DATA RECORDS |
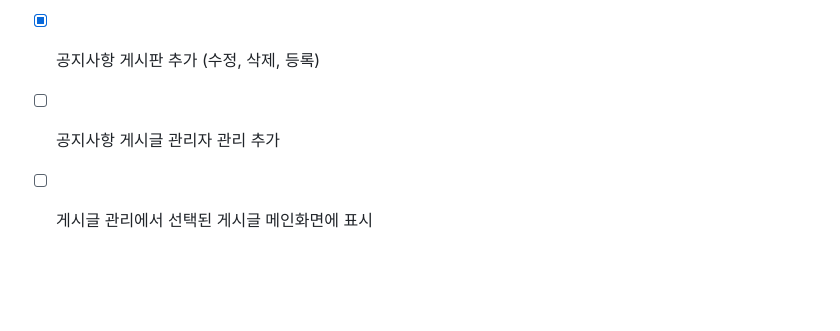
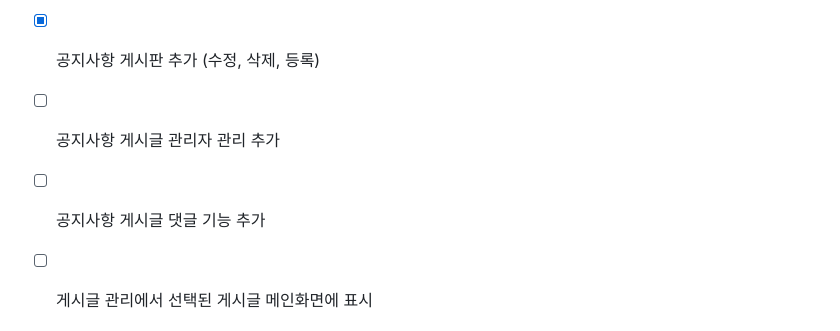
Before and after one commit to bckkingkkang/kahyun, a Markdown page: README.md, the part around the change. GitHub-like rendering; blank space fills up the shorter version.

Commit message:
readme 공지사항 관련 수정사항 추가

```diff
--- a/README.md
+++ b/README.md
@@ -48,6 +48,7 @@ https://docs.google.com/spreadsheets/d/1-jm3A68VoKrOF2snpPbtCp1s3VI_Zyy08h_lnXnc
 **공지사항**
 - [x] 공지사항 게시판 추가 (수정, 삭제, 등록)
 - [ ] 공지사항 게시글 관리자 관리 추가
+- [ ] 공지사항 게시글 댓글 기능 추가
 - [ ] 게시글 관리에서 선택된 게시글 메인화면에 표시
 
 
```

==

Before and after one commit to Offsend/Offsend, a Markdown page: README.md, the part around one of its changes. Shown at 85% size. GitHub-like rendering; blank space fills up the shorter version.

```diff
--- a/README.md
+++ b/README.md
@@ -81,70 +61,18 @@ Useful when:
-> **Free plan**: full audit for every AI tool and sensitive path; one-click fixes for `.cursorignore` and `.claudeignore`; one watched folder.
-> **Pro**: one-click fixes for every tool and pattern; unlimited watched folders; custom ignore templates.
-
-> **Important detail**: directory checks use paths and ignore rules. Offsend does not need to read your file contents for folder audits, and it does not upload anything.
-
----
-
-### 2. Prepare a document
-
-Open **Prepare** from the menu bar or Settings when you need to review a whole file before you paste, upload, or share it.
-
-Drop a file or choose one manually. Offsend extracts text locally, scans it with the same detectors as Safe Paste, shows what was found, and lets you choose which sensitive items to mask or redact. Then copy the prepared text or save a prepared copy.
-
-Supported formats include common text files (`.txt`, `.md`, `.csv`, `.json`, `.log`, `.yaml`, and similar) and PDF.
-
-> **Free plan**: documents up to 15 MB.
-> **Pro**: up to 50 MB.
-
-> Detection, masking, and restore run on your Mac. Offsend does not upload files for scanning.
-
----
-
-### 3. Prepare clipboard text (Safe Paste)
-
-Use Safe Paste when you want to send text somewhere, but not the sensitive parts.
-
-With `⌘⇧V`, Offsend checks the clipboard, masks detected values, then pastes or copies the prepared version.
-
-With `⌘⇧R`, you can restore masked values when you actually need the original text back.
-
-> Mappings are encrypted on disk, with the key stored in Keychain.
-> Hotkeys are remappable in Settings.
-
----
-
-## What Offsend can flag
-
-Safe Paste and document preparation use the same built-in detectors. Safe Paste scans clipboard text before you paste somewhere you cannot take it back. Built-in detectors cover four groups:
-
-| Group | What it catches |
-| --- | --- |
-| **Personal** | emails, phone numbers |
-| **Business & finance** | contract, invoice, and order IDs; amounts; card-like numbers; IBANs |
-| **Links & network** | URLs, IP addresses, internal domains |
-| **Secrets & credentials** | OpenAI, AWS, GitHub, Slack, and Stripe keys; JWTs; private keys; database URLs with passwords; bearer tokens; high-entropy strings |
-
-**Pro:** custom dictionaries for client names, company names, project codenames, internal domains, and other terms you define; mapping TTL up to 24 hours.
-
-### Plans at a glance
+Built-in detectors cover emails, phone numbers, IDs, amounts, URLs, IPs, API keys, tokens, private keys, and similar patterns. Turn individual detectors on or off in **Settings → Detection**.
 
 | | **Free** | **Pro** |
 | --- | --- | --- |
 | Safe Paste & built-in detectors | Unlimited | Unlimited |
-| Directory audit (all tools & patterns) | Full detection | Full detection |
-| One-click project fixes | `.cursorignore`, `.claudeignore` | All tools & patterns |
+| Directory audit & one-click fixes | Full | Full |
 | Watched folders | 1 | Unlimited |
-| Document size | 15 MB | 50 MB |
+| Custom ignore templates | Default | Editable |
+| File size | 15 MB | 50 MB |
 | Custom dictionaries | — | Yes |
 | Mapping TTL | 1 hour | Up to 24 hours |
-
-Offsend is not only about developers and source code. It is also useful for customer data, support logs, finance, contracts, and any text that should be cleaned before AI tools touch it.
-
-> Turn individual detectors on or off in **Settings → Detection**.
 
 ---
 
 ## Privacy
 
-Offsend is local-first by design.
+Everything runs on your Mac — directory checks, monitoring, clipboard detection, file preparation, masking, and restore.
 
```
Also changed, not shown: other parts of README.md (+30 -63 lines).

EXERCISE DESCRIPTION | Given the data above, which lines hold the string "text"? Return them.

RESPONSE |
-Drop a file or choose one manually. Offsend extracts text locally, scans it with the same detectors as Safe Paste, shows what was found, and lets you choose which sensitive items to mask or redact. Then copy the prepared text or save a prepared copy.
-Supported formats include common text files (`.txt`, `.md`, `.csv`, `.json`, `.log`, `.yaml`, and similar) and PDF.
-### 3. Prepare clipboard text (Safe Paste)
-Use Safe Paste when you want to send text somewhere, but not the sensitive parts.
-With `⌘⇧R`, you can restore masked values when you actually need the original text back.
-Safe Paste and document preparation use the same built-in detectors. Safe Paste scans clipboard text before you paste somewhere you cannot take it back. Built-in detectors cover four groups:
-Offsend is not only about developers and source code. It is also useful for customer data, support logs, finance, contracts, and any text that should be cleaned before AI tools touch it.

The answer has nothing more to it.